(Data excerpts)

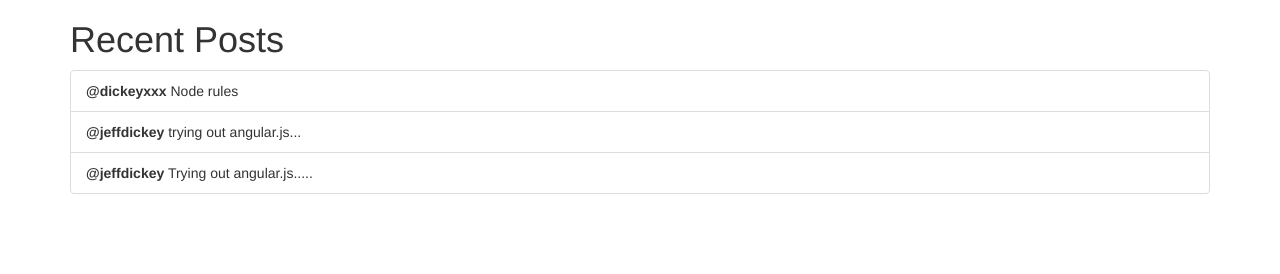
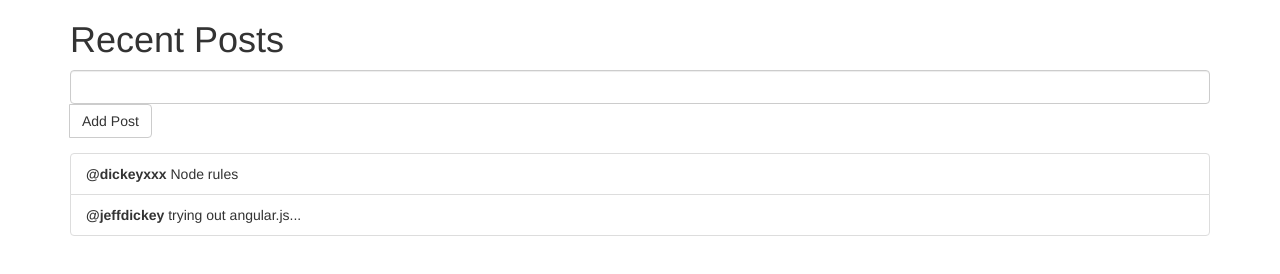
Before and after one commit to ohkristen/mean_book, a website: page posts/posts.html in a window 1280 px wide. Drawn offline with nearby package versions, Linux system fonts and the light colour scheme.

Commit message:
added the ability to add a post

```diff
--- a/posts/posts.html
+++ b/posts/posts.html
@@ -8,21 +8,46 @@
   <body ng-app='app'>
     <div ng-controller='PostsCtrl' class="container">
       <h1>Recent Posts</h1>
+      <form role='form'>
+        <div class="form-group">
+          <div class="input_group">
+            <input ng-model='postBody' class='form-control' />
+            <span class='input-group-btn'>
+              <button ng-click='addPost()' class='btn btn-default'>Add Post</button>
+            </span>
+          </div>
+        </div>
+      </form>
       <ul class="list-group">
         <li ng-repeat='post in posts' class="list-group-item">
           <strong>@{{ post.username }}</strong>
           <span>{{ post.body }}</span>
         </li>
-        <li class="list-group-item">
-          <strong>@jeffdickey</strong>
-          <span>Trying out angular.js.....</span>
-        </li>
       </ul>
     </div>
     <script src='https://ajax.googleapis.com/ajax/libs/angularjs/1.2.18/angular.js'></script>
     <script>
+      // create the app module
       var app = angular.module('app', [])
+
+      // create the PostsCtrl module
+      // dependency inject $scope
       app.controller('PostsCtrl', function ($scope){
+
+        //the function runs when the "add post" button is clicked
+        $scope.addPost = function () {
+          //only add post if there is a body
+          if ($scope.postBody) {
+            //unshift a new post into $scope.posts
+            $scope.posts.unshift({
+              username: 'dickeyxxx',
+              body: $scope.postBody //use the text entered
+            })
+            //clear out the input field
+            $scope.postBody = null
+          }
+        }
+        //starting data
         $scope.posts = [
           {
             username: 'dickeyxxx',
```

__Instructions for the task__.
Within the entries, determine the count of lines containing the string "form" and output it alone.

__Response area__.
4